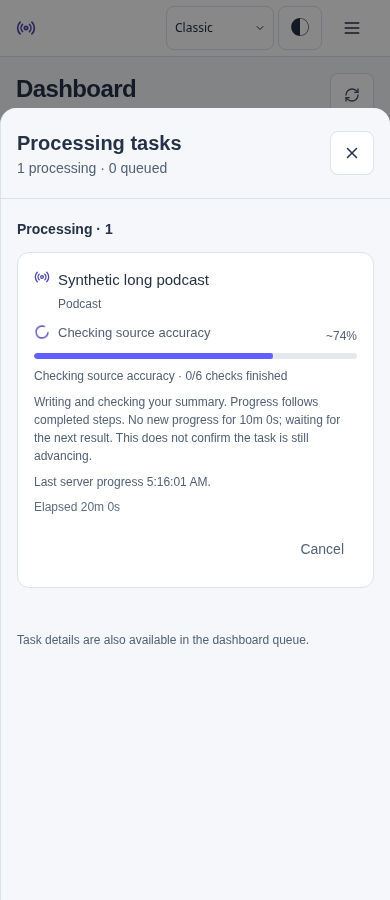
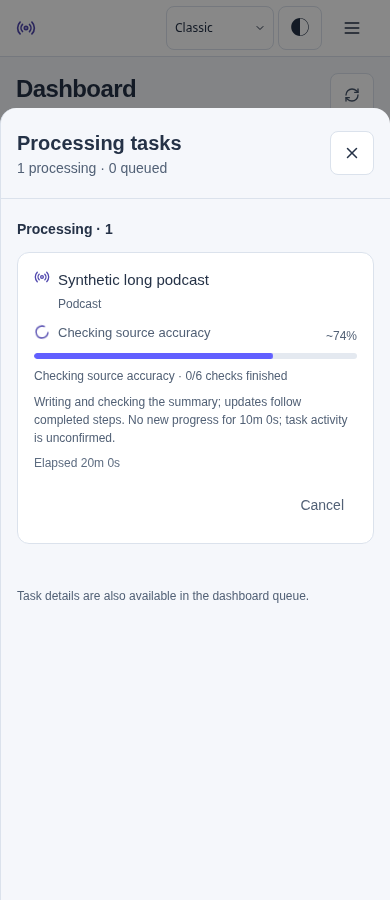
fix(progress): keep feedback within existing loading budget

diff --git a/web/src/components/TaskStatus.tsx b/web/src/components/TaskStatus.tsx
@@ -66,18 +66,18 @@ export function TaskProgress({
   const reportedAt = typeof updatedAt === 'string' ? Date.parse(updatedAt) : updatedAt;
   // Old podcast revisions were counters, not epoch timestamps. Never treat
   // those or future/invalid timestamps as evidence of recent backend work.
-  const validReport = typeof reportedAt === 'number' && Number.isFinite(reportedAt)
+  const validReport = typeof reportedAt === 'number'
     && reportedAt >= 946684800000 && reportedAt <= now;
   const unchangedSeconds = Math.max(0, Math.floor((now - (validReport ? reportedAt : lastChange)) / 1000));
-  const stageHint = coverageReview ? "Checking the saved transcript section by section. Your saved note stays readable." : status === "summarizing"
-    ? "Writing and checking your summary. Progress follows completed steps."
+  const stageHint = coverageReview ? "Checking transcript sections; saved notes remain readable." : status === "summarizing"
+    ? "Writing and checking the summary; updates follow completed steps."
     : status === "transcribing"
-      ? "Working through the audio. Longer recordings finish in batches."
+      ? "Transcribing audio in batches."
       : status === "saving"
-        ? "Final checks and saving. Complete only when your notes are ready."
+        ? "Checking and saving your notes."
         : status === "downloading"
-          ? "Fetching your media. Progress follows downloaded data."
-          : "Preparing your content. Progress updates as results arrive.";
+          ? "Downloading media."
+          : "Preparing content; waiting for results.";
   const active = isActiveStatus(status) && !waiting;
   return (
     <div className="task-progress" data-offline={!online || undefined}>
@@ -117,13 +117,10 @@ export function TaskProgress({
           {!online
             ? "You're offline. Reconnect to refresh progress."
             : unchangedSeconds >= 30
-              ? `${stageHint} No new progress for ${Math.floor(unchangedSeconds / 60)}m ${unchangedSeconds % 60}s; waiting for the next result. This does not confirm the task is still advancing.`
+              ? `${stageHint} No new progress for ${Math.floor(unchangedSeconds / 60)}m ${unchangedSeconds % 60}s; task activity is unconfirmed.`
               : stageHint}
         </p>
       )}
-      {active && validReport && <p className="task-progress-expectation">
-        Last server progress <time dateTime={new Date(reportedAt).toISOString()}>{new Date(reportedAt).toLocaleTimeString()}</time>.
-      </p>}
       {startedAt > 0 && isActiveStatus(status) && status !== "pending" && (
         <span className="text-xs text-gray-500 tabular-nums">
           Elapsed {Math.floor(elapsed / 60)}m {elapsed % 60}s

diff --git a/web/tests/task-workspace.test.tsx b/web/tests/task-workspace.test.tsx
@@ -213,17 +213,16 @@ it('keeps server progress age after remount and clears it only on a newer report
   const render=(updatedAt:number|string)=>root.render(<TaskProgress status="summarizing" progress={74} updatedAt={updatedAt} message="Checking source accuracy · 0/6 checks finished"/>)
   await act(async()=>render(old))
   expect(node.textContent).toContain('No new progress for 10m 0s')
-  expect(node.textContent).toContain('does not confirm the task is still advancing')
+  expect(node.textContent).toContain('task activity is unconfirmed')
   await act(async()=>root.render(<div/>))
   await act(async()=>vi.advanceTimersByTime(5000))
   await act(async()=>render(old))
   expect(node.textContent).toContain('No new progress for 10m 5s')
   await act(async()=>render(new Date().toISOString()))
   expect(node.textContent).not.toContain('No new progress')
-  expect(node.textContent).toContain('Last server progress')
   for(const invalid of [1,NaN,Date.now()+600000,'invalid']) {
    await act(async()=>render(invalid))
-   expect(node.textContent).not.toContain('Last server progress')
+   expect(node.textContent).not.toContain('10m 5s')
   }
  } finally {vi.useRealTimers()}
 })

§ §

• Problem details: How many of the lines in this material contain the word "await"? State the number and nothing else.

• Result below: 6